• **WORK ORDER**
Across the entries below, how many lines contain the string "implgrid"? Give only the count.

Change detection data:
□ □ □

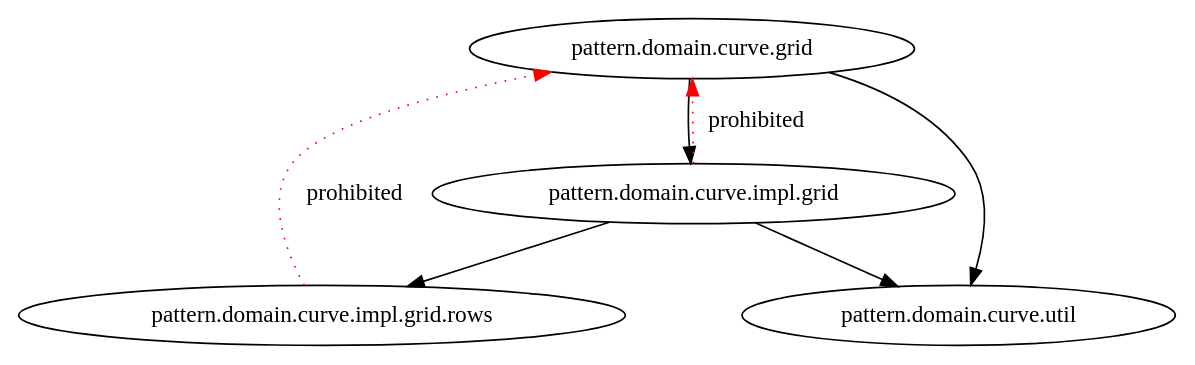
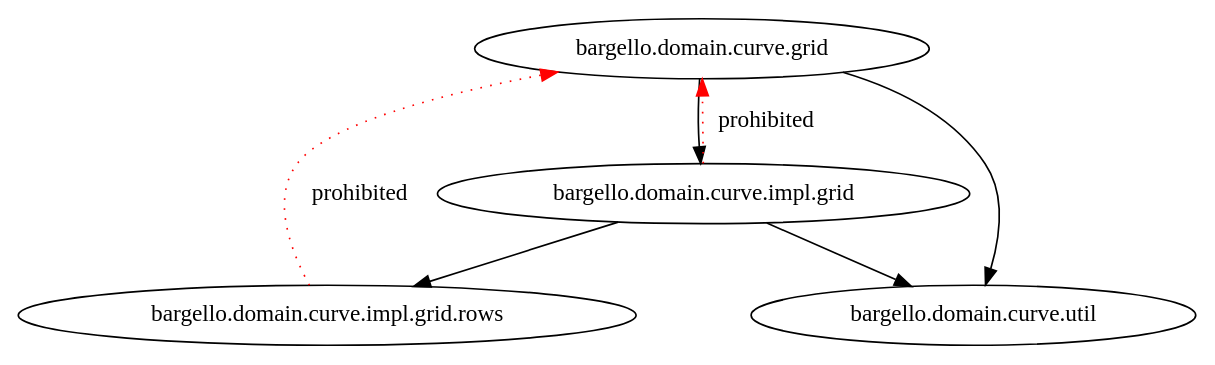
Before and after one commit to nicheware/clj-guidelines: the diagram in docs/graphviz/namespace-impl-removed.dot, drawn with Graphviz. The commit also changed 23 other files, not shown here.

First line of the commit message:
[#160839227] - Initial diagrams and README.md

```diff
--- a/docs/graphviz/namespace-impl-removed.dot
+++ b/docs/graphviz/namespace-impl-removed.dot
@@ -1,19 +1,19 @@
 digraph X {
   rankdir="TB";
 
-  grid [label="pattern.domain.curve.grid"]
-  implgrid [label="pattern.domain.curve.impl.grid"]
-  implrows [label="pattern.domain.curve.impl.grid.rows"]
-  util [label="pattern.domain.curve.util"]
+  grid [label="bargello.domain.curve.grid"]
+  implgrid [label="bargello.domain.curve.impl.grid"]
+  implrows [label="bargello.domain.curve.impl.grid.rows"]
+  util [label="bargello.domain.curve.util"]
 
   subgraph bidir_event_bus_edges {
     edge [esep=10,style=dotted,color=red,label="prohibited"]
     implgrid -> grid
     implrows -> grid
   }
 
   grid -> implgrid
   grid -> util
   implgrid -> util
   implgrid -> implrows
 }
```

□ □ □

• **RESPONSE**
6